"One thing for sure is that this is a man-made incident that could have been avoided if everyone involved in this project had paid enough attention to the design and construction of the viaduct and the safety of workers," Mr Lim said at the annual Workplace Safety and Health (WSH) awards at Resorts World Sentosa.
Speaking to 1,400 industry professionals, Mr Lim called the incident a "wake-up call" and warned against complacency and taking workplace safety and health for granted.
His comments offered a first glimpse into the outcome of the ongoing multi-agency investigation looking into the cause of the collapse, which claimed the life of Chinese worker Chen Yinchuan.
Mr Lim said: "(Mr Chen) came to Singapore just three months ago to work as a construction worker. It was his first time working in Singapore. He wanted to earn and save more for his three-year-old son, but instead, he lost his life here."

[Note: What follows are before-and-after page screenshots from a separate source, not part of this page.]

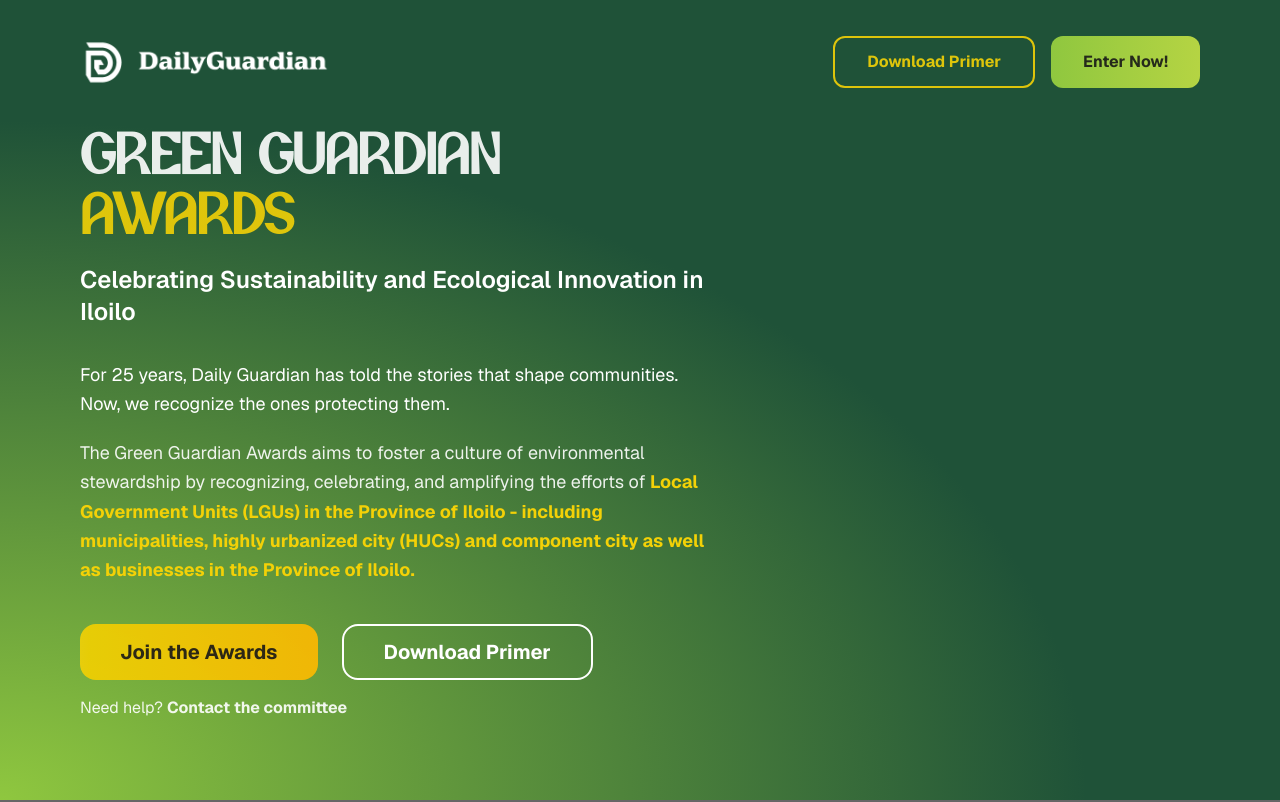
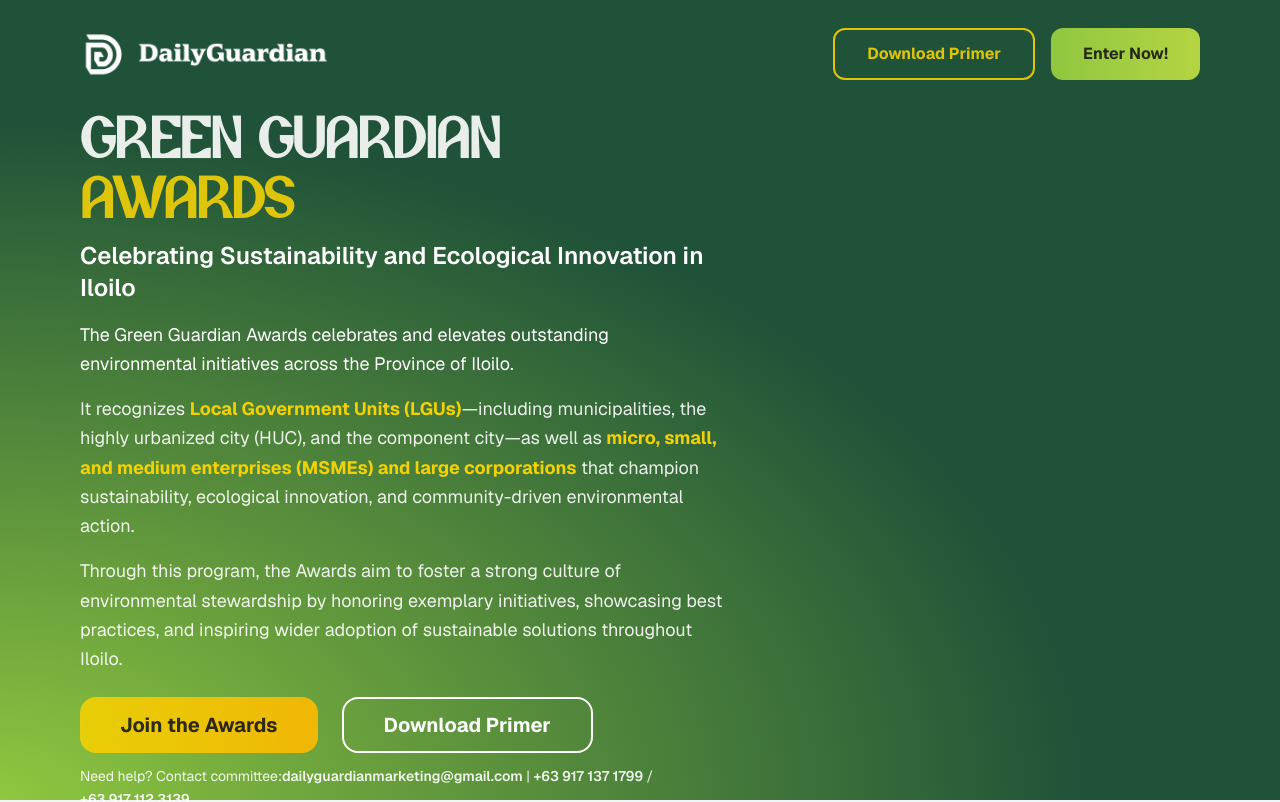
Before and after one commit to warpinnovations/green-guardian-awards, a Next.js app: page / in a window 1280 px wide. Shown: the top 802 px of the page. Built offline with nearby package versions, Linux system fonts and the light colour scheme.

Commit message:
refactor: update HeroSection layout and content

```diff
--- a/app/components/sections/HeroSection.tsx
+++ b/app/components/sections/HeroSection.tsx
@@ -16,8 +16,8 @@
       <div className="min-h-screen bg-slate-100 text-white relative overflow-hidden">
          <div className="fixed inset-0 bg-gradient-radial " />
          {/* Navigation */}
-         <nav className="relative z-50 px-6 lg:px-20 py-6">
-            <div className="max-w-400 mx-auto flex lg:justify-between justify-center items-center">
+         <nav className="relative z-50 px-4 lg:px-20 py-4">
+            <div className="max-w-400 mx-auto flex justify-between items-center">
                <div className="flex items-center gap-4">
                   <Image
                      src={DGLogo}
@@ -45,50 +45,43 @@
          </nav>
          {/* Hero Section */}
          <div className="relative max-w-400 mx-auto px-5 lg:px-20">
-            <div className="grid lg:grid-cols-[1.5fr_1fr] lg:gap-16 items-start">
-               <div className="lg:space-y-4 space-y-6">
-                  <h1 className="text-[48px] lg:text-[60px] font-black leading-none lg:mb-5 tracking-tighter animate-fade-in-up">
-                     <span className="font-alviona block bg-white/90 bg-clip-text text-transparent text-center lg:text-left">
+            <div className="grid lg:grid-cols-[1.5fr_1fr] lg:gap-12 gap-20 items-start">
+               <div className="lg:space-y-3 space-y-4">
+                  <h1 className="text-[40px] lg:text-[60px] font-black leading-none lg:mb-3 tracking-tighter animate-fade-in-up">
+                     <span className="font-alviona block bg-white/90 bg-clip-text text-transparent text-left">
                         GREEN GUARDIAN
                      </span>
-                     <span className="font-alviona block bg-linear-to-r from-[#f3d107]/90 to-[#f3d107]/90 bg-clip-text text-transparent text-center lg:text-left">
+                     <span className="font-alviona block bg-linear-to-r from-[#f3d107]/90 to-[#f3d107]/90 bg-clip-text text-transparent text-left">
                         AWARDS
                      </span>
                   </h1>
                   <h2
-                     className="lg:text-2xl text-[20px] font-semibold text-white animate-fade-in-up text-center lg:text-left"
+                     className="lg:text-2xl text-[20px] font-semibold text-white animate-fade-in-up text-left mb-4"
                      style={{ animationDelay: "0.2s" }}
                   >
                      Celebrating Sustainability and Ecological Innovation in
                      Iloilo
                   </h2>
                   <p
-                     className="lg:text-lg text-[16px] text-white leading-relaxed animate-fade-in-up mt-8 mb-5 text-center lg:text-left"
+                     className="lg:text-lg text-[16px] text-white leading-relaxed animate-fade-in-up my-4 text-left"
                      style={{ animationDelay: "0.4s" }}
                   >
-                     For 25 years, Daily Guardian has told the stories that
-                     shape communities. Now, we recognize the ones protecting
-                     them.
+                     The Green Guardian Awards celebrates and elevates outstanding environmental initiatives across the Province of Iloilo.
                   </p>
                   <div
                      className="animate-fade-in-up"
                      style={{ animationDelay: "0.8s" }}
                   >
-                     <p className="lg:text-lg text-[16px] leading-relaxed text-white/90 text-center lg:text-left">
-                        The Green Guardian Awards aims to foster a culture of
-                        environmental stewardship by recognizing, celebrating,
-                        and amplifying the efforts of{" "}
-                        <span className="text-[#f3d107] font-bold">
-                           Local Government Units (LGUs) in the Province of
-                           Iloilo - including municipalities, highly urbanized
-                           city (HUCs) and component city as well as businesses
-                           in the Province of Iloilo.
-                        </span>
+                     <p className="lg:text-lg text-[16px] leading-relaxed text-white/90 text-left">
+                        It recognizes <strong className="text-[#f3d107]">Local Government Units (LGUs)</strong>—including municipalities, the highly urbanized city (HUC), and the component city—as well as <strong className="text-[#f3d107]">micro, small, and medium enterprises (MSMEs) and large corporations</strong> that champion sustainability, ecological innovation, and community-driven environmental action.{" "}
+                     </p>
+                     <p className="lg:text-lg text-[16px] leading-relaxed text-white/90 text-left mt-4">
+                        Through this program, the Awards aim to foster a strong culture of environmental stewardship by honoring exemplary initiatives, showcasing best practices, and inspiring wider adoption of sustainable solutions throughout Iloilo.
                      </p>
                   </div>
                   {/* CTA Buttons */}
                   <div
-                     className="flex flex-col sm:flex-row gap-6 animate-fade-in-up mt-10"
+                     className="flex flex-col sm:flex-row gap-6 animate-fade-in-up mt-6"
                      style={{ animationDelay: "1s" }}
                   >
                      <button
@@ -105,16 +98,23 @@
                      </a>
                   </div>
 
-                  <p
-                     className="text-white/90 animate-fade-in-up text-center lg:text-left"
-                     style={{ animationDelay: "1.2s" }}
-                  >
-                     Need help?{" "}
+                  <p className="text-white/90 text-sm leading-relaxed text-center lg:text-left animate-fade-in-up" style={{ animationDelay: "1.2s" }}>
+                     Need help? Contact committee:
+                     <br className="sm:hidden" />
                      <a
                         href="mailto:dailyguardianmarketing@gmail.com"
-                        className="text-white/90 font-bold hover:underline"
+                        className="font-semibold break-all hover:underline"
                      >
-                        Contact the committee
+                        dailyguardianmarketing@gmail.com
+                     </a>
+                     <span className="hidden sm:inline"> | </span>
+                     <br className="sm:hidden" />
+                     <a href="tel:+639171371799" className="font-semibold hover:underline">
+                        +63&nbsp;917&nbsp;137&nbsp;1799
+                     </a>
+                     {" / "}
+                     <a href="tel:+639171123139" className="font-semibold hover:underline">
+                        +63&nbsp;917&nbsp;112&nbsp;3139
                      </a>
                   </p>
                </div>
```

The injured were three Chinese nationals, six Bangladeshis and one Indian national. As of Tuesday, six remain hospitalised, with Chinese worker Gao Li Qin in critical condition, said Mr Lim.

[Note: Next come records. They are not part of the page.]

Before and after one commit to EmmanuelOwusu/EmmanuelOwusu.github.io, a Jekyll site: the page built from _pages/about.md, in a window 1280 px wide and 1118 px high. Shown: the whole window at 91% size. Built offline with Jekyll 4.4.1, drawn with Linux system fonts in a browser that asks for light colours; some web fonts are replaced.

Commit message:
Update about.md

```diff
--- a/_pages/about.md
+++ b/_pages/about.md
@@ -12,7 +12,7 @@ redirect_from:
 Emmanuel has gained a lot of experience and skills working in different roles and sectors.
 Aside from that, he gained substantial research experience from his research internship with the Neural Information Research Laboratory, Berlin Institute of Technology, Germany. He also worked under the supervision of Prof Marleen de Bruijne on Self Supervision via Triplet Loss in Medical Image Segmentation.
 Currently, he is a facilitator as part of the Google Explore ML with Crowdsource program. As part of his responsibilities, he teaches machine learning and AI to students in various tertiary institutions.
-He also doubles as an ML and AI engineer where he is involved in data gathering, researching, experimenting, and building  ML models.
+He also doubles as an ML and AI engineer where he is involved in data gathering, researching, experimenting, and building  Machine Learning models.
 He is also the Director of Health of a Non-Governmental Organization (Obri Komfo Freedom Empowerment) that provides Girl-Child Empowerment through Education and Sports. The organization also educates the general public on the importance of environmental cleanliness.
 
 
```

Construction firm Or Kim Peow (OKP) Contractors and project consultants CPG Consultants had won the 2015 Land Transport Authority tender to build a viaduct linking the Tampines Expressway and the Pan-Island Expressway.

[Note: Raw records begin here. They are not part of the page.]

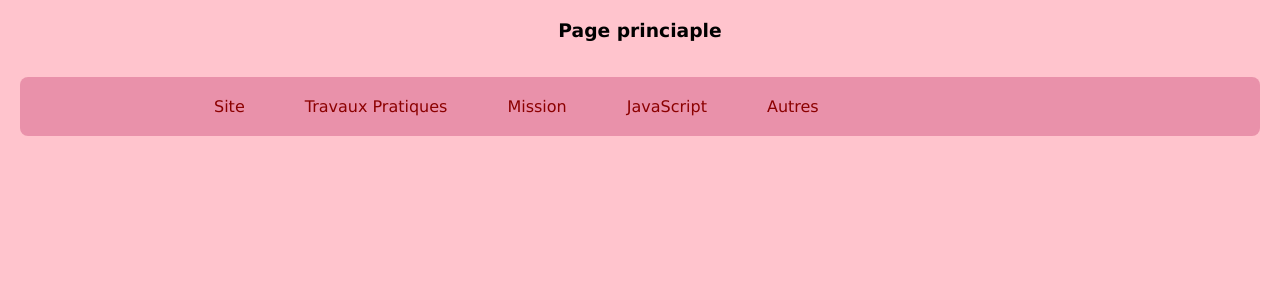
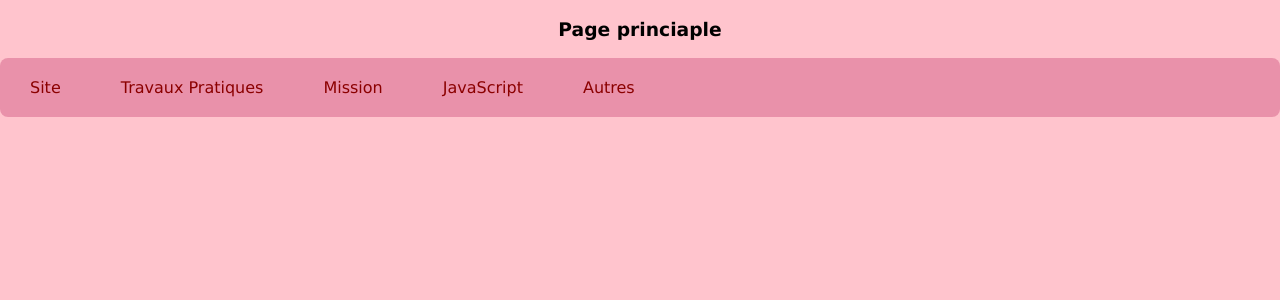
Before and after one commit to lisouche/lisouche, a PHP site: page / in a window 1280 px wide. Shown: the top 300 px of the page. Run offline with PHP 8.4, Linux system fonts and the light colour scheme.

Commit message:
Update index.css

```diff
--- a/index.css
+++ b/index.css
@@ -1,18 +1,18 @@
 body
 {   background-color: rgba(255, 182, 193, 0.8);
     font-family: verdana, calibri, sans-serif;
-    margin: 20px;
+    margin: 0px;
     padding: 0px;
 }
 
 h3
 {text-align: center;
-padding-bottom: 17px;}
+}
 
 nav > ul
-{
-    margin: 0px 10% 0px 10%; /*haut droite bas gauche*/
-
+{ /*haut droite bas gauche*/
+    margin: 0px;
+    padding: 0px;
 }
 
 nav li  /*enleve tout les point des listes*/
@@ -60,6 +60,12 @@ nav > ul > li > a /*modifier leurs tailles*/
 }
 
 .mission:hover
+{
+    border-top: 5px solid   #B0E0E6;
+    background-color: rgba(199, 21, 133,0.18);
+}
+
+.js:hover
 {
     border-top: 5px solid   #B0E0E6;
     background-color: rgba(199, 21, 133,0.18);
@@ -123,6 +129,11 @@ nav li:hover .submenu /*quand on passe dessus*/
     background-color: rgba(176, 224, 230, 0.8);
 }
 
+.js .submenu
+{
+    background-color: rgba(176, 224, 230, 0.8);
+}
+
 .submenu li:hover a /*ecriture quand on passe dessus*/
 {
     color: black;
@@ -144,6 +155,10 @@ nav li:hover .submenu /*quand on passe dessus*/
     background-color:rgb(135, 206, 250);
 }
 
+.js .submenu li:hover
+{
+    background-color:rgb(135, 206, 250);
+}
 
 
 /*MOBILE*/
```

One thing for sure is that this is a man-made incident that could have been avoided if everyone involved in this project had paid enough attention to the design and construction of the viaduct and the safety of workers.
MANPOWER MINISTER LIM SWEE SAY
A preliminary investigation found that the reinforced concrete corbels - supporting structures that protrude from vertical columns and hold up the horizontal beams - had given way. All work at the site has been ordered to stop.
An OKP spokesman said: "The company will continuously strive to adhere to safety requirements for all our projects. We are currently processing injury claims of the workers."
Added a CPG spokesman: "There are always lessons we can learn from each incident. However, investigations are still under way so we are unable to speculate on the outcomes. CPG Consultants has established systems of internal checks and reviews and we are re-evaluating them as part of our continuous improvement process."
Both OKP and CPG did not comment on the lapses.
The incident underscored the need to keep the "heat" on companies that do not meet safety standards, but also recognise those that invest in safe workplace practices, said Mr Lim.
At the event, 172 WSH awards were handed out to companies and individuals to recognise good WSH management in their workplaces. Keppel Group clinched 36 awards, the highest number won by a single organisation this year.
In hailing the winners for upholding safety and health in the workplace, extending their WSH responsibilities beyond their own employees and finding innovations in safety, Mr Lim singled out Rockwell Automation Asia Pacific Business Centre. The firm has had zero injuries in the past decade. "The secret of their success lies in paying attention not only to injuries, but also near misses," said Mr Lim. "Studying near misses can help companies take pre-emptive action so that accidents will not happen."
Mr Reggie Lim, property group Lendlease's head of environment, health and safety assurance in Asia, said collaboration between the Government and key industry players can promote safe practices by creating "a ripple effect" in the industry. His firm bagged six WSH awards.
CDL Group general manager Chia Ngiang Hong, whose firm received the WSH Developer award for the 10th consecutive year, said: "Our building and construction sector is exposed to high risks, particularly at worksites, and it is of paramount importance that developers and industry stakeholders work closely to help keep our worksites safe."
WSH Council chairman Heng Chiang Gnee said: "We must not take things for granted and expect that we will go home safe and healthy at the end of each work day. As a reminder, the reality is that 66 workers did not make it home last year."